To its credit, the CG437K can handle high frame rates quite well. Every game I tested on PC ran at 75 frames per second or more; every PS5 game had a stable 60 fps (at least when set to “framerate” instead of “resolution”). The only caveat here is that one CG437K model supports 120 Hz modes on console; the other doesn’t. Please check the “Configurations” section and be careful when ordering.
The bottom line is that while a handful of games looked good on the CG437K, nothing looked great – and some games looked a lot worse than I expected from such an expensive display.
Acer Predator CG437K review: Interface
Like other monitors from the same company, the Acer Predator GC437K has a simple menu system that you can use to change inputs, adjust color options, and so on. Once you know where everything is, the options are pretty straightforward, although the menus themselves are slow to load and tricky to navigate. You can also select different visual presets or control the volume using the remote control or built-in buttons.
The problem here is that the menu is absolutely small and there is no way to make it bigger. This isn’t a deal breaker for a monitor that sits on a desktop, but you’ll probably be at least 10 feet away from the CG437K. If you want to change options, even with the remote, you have to get up from the couch and sit right in front of the TV. It’s a strange and unwelcome relic of a more traditional monitor design.
Acer Predator CG437K review: Accessories
Since the Acer Predator CG437K is a living room peripheral, it makes sense that the device comes with built-in speakers and a remote control. The only problem is that neither is that good. The speakers are a lot better than the typical monitor fare, as they don’t have the same metallic, muddy quality as most other monitor speakers. However, compared to high-end TV speakers, they are nothing special, with a flat sound and unbalanced bass and treble. Also, since the device doesn’t have Bluetooth, it’s not easy to connect to a soundbar (although you can just go through your PC instead).
The remote is also less functional than I had hoped. The volume buttons are probably the most useful features, but there is a significant input lag between pressing the button and the monitor parsing your command.
You can also change some of the menu options, but since the menu font is small, it’s hard to do without sitting right in front of the TV. The brightness controls are of limited use, as you can’t use them when the TV is in standard HDR mode.
Acer Predator CG437K review: verdict
The Acer Predator CG437K isn’t a terrible machine, but it has too many drawbacks to cost as much as it does. While the impressive 1ms latency is significantly less than what you’d find even in a high-end TV, the practical benefits can be limited.

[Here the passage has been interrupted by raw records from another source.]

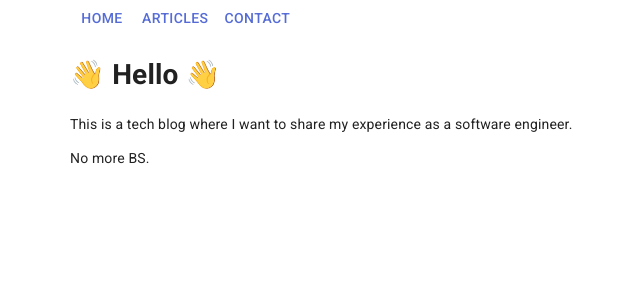
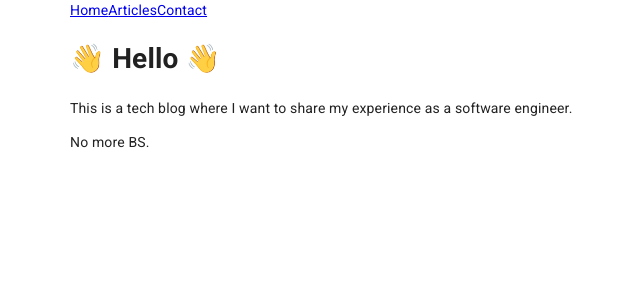
Before and after one commit to jeddl/NextJS-Static-Blog, a Next.js app: page / in a window 1280 px wide. Shown: the top 300 px of the page, without its empty margins (114-754 px from the left). Built offline with nearby package versions, Linux system fonts and the light colour scheme.

Commit message:
Remove Navbar Link Buttons Style

```diff
--- a/components/Navbar.tsx
+++ b/components/Navbar.tsx
@@ -2,7 +2,6 @@ import * as React from "react";
 import Link from "next/link";
 import Head from "next/head";
 import Props from "../interfaces/props";
-import LinkButtons from "../pages/styles/LinkButton";
 
 const Navbar: React.FunctionComponent<Props> = ({ title = "MetaJeDD" }) => (
 	<div>
@@ -13,14 +12,14 @@ const Navbar: React.FunctionComponent<Props> = ({ title = "MetaJeDD" }) => (
 		</Head>
 		<header>
 			<nav>
-				<Link href="/" passHref>
-					<LinkButtons>Home</LinkButtons>
+				<Link href="/">
+					<a>Home</a>
 				</Link>
-				<Link href="/posts" passHref>
-					<LinkButtons>Articles</LinkButtons>
+				<Link href="/posts">
+					<a>Articles</a>
 				</Link>
-				<Link href="/contact" passHref>
-					<LinkButtons>Contact</LinkButtons>
+				<Link href="/contact">
+					<a>Contact</a>
 				</Link>
 			</nav>
 		</header>
--- a/pages/styles/LinkButton.tsx
+++ /dev/null
@@ -1,20 +0,0 @@
-import React, { forwardRef } from "react";
-import Button from "@material-ui/core/Button";
-
-const LinkButtons = forwardRef<
-	HTMLButtonElement,
-	React.HTMLProps<HTMLButtonElement>
->((props, ref) => {
-	return (
-		<a
-			onClick={() => props.onClick}
-			href={props.href}
-			ref={() => ref}
-			style={{ textDecoration: "none" }}
-		>
-			<Button color="primary">{props.children}</Button>
-		</a>
-	);
-});
-
-export default LinkButtons;
```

In our testing, we found that comparable-priced TVs generally have 10ms latency in game mode, which is more than good enough for everyday use. High-end TVs may also have better color options or nice OLED screens. If nothing else, they usually have better remotes.
If you know exactly what you’re getting into, the Predator CG437K at least fills an unusual niche in the gaming monitor world, and it works well enough for most games. Just don’t dive in without at least considering a comparably priced TV like the LG C1 OLEDfirst.